Web page revision data:
-- Opening Marker --

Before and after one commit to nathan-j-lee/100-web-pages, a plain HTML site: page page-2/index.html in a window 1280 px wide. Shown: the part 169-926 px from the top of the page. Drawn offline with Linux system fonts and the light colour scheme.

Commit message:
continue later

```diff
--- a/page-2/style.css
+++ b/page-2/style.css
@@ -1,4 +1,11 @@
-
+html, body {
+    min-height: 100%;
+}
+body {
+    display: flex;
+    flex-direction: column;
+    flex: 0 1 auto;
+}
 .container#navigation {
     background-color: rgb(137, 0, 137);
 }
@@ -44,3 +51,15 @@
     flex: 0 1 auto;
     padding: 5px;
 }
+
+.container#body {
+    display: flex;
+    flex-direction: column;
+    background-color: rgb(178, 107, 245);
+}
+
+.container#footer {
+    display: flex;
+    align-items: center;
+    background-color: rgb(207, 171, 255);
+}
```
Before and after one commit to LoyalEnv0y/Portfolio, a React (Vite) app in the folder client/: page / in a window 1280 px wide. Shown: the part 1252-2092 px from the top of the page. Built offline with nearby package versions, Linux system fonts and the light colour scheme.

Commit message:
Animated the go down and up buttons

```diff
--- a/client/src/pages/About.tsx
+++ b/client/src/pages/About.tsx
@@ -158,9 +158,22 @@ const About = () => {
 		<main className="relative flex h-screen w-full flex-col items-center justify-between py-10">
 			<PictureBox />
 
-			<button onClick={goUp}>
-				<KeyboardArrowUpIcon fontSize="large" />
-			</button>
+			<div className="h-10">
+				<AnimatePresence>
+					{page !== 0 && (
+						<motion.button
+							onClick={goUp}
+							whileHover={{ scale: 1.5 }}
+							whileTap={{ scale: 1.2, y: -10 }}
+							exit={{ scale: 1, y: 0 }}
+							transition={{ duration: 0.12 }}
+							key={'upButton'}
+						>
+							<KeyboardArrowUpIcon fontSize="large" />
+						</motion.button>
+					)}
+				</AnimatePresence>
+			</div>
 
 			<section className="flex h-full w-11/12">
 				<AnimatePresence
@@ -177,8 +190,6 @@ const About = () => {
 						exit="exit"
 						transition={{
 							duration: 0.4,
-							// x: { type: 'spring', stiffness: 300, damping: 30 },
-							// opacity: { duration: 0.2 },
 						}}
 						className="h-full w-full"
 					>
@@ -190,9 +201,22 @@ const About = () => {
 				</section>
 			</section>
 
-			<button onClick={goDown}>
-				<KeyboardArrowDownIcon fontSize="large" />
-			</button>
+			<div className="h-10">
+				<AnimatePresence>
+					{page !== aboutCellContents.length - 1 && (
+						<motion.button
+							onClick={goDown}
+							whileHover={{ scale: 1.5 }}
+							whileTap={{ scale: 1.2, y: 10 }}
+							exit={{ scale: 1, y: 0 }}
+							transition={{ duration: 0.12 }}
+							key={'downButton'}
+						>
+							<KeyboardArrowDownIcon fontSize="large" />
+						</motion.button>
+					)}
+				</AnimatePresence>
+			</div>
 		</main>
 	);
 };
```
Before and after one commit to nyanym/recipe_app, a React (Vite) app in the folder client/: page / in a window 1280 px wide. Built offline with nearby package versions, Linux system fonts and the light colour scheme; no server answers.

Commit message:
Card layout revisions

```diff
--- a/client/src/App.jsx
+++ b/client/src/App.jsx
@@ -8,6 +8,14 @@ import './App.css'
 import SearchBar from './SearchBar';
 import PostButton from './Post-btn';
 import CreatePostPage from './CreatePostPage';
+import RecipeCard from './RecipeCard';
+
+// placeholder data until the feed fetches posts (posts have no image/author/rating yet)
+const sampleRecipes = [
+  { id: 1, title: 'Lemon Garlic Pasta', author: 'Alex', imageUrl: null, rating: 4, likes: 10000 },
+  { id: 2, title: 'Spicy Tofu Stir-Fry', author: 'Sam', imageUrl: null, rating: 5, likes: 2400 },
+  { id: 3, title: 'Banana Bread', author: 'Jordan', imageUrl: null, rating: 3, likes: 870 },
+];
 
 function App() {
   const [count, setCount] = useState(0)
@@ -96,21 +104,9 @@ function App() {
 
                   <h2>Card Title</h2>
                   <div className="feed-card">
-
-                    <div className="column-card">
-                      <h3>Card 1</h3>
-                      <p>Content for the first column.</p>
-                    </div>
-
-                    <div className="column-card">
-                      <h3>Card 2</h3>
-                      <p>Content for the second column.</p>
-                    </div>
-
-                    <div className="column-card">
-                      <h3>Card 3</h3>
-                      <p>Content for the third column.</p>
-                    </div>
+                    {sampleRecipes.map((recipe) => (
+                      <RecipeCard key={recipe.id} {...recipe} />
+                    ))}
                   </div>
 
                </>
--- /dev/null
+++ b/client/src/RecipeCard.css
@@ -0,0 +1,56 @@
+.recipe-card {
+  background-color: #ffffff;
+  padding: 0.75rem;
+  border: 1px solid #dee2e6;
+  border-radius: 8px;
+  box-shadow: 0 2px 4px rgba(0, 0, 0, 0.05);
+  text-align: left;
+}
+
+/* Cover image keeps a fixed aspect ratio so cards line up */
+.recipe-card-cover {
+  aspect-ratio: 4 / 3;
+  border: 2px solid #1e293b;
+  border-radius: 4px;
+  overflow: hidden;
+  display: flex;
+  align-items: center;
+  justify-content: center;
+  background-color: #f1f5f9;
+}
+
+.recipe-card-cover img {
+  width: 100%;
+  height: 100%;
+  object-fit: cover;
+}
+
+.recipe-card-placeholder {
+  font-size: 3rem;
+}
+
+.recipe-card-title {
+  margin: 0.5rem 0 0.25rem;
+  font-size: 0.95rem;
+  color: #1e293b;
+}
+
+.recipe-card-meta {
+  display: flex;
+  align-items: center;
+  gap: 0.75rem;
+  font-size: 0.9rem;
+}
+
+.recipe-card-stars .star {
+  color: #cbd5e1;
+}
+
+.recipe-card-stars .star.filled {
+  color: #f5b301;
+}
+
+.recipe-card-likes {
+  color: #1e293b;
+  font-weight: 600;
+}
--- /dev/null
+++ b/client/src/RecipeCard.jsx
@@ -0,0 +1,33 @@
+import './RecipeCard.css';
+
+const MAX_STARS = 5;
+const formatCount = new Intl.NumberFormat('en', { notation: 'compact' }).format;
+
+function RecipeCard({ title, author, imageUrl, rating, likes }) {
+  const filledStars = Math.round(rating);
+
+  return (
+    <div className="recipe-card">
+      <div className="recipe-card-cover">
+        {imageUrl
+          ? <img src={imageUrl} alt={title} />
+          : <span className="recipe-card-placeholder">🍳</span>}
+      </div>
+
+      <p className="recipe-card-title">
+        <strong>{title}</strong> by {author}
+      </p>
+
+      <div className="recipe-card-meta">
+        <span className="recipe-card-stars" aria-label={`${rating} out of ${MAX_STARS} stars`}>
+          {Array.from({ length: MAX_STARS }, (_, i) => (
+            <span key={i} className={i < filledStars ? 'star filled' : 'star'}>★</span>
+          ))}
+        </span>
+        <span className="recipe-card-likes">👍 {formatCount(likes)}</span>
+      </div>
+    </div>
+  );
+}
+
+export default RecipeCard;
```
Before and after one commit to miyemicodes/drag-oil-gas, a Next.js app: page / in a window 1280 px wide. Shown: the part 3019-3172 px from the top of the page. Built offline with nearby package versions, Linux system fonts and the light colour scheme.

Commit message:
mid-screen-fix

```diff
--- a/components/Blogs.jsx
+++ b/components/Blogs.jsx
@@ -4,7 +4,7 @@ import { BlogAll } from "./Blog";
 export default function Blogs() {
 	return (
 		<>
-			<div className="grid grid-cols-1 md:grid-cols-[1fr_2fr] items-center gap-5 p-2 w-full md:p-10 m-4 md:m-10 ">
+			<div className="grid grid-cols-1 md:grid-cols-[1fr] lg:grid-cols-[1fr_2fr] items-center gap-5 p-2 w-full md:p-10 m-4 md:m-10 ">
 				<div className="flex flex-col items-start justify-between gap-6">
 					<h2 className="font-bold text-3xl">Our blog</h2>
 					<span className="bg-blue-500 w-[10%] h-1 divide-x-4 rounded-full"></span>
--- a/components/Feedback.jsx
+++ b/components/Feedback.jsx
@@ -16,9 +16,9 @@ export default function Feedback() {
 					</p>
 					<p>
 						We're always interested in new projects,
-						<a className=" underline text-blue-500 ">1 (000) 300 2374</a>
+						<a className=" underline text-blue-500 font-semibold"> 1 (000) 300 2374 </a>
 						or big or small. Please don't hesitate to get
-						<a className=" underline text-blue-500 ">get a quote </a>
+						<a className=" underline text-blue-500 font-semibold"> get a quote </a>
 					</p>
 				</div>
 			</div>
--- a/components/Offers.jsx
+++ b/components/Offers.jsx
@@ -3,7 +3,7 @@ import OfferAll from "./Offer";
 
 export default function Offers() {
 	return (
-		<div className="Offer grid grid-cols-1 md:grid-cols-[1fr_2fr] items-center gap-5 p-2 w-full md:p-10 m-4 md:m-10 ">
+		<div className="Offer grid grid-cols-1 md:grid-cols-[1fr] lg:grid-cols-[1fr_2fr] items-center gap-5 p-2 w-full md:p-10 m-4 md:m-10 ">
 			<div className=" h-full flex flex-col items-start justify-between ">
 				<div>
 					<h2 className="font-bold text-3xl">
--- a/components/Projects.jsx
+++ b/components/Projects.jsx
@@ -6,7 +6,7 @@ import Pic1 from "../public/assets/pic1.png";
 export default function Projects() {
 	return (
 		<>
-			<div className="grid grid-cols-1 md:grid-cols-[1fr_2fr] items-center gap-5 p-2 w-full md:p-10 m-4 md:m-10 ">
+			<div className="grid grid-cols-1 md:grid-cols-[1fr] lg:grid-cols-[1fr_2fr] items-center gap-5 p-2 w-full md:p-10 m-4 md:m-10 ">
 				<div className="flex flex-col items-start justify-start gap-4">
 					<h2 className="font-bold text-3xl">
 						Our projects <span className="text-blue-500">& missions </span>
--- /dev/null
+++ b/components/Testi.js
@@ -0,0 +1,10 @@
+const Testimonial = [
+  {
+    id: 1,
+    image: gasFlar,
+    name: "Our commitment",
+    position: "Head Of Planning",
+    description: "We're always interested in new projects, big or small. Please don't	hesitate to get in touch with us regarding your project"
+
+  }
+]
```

-- Closing Marker --

## Work instructions
Scanning the data above, copy out every line where "likes" is found.

## Result of this exercise
+  { id: 1, title: 'Lemon Garlic Pasta', author: 'Alex', imageUrl: null, rating: 4, likes: 10000 },
+  { id: 2, title: 'Spicy Tofu Stir-Fry', author: 'Sam', imageUrl: null, rating: 5, likes: 2400 },
+  { id: 3, title: 'Banana Bread', author: 'Jordan', imageUrl: null, rating: 3, likes: 870 },
+.recipe-card-likes {
+function RecipeCard({ title, author, imageUrl, rating, likes }) {
+        <span className="recipe-card-likes">👍 {formatCount(likes)}</span>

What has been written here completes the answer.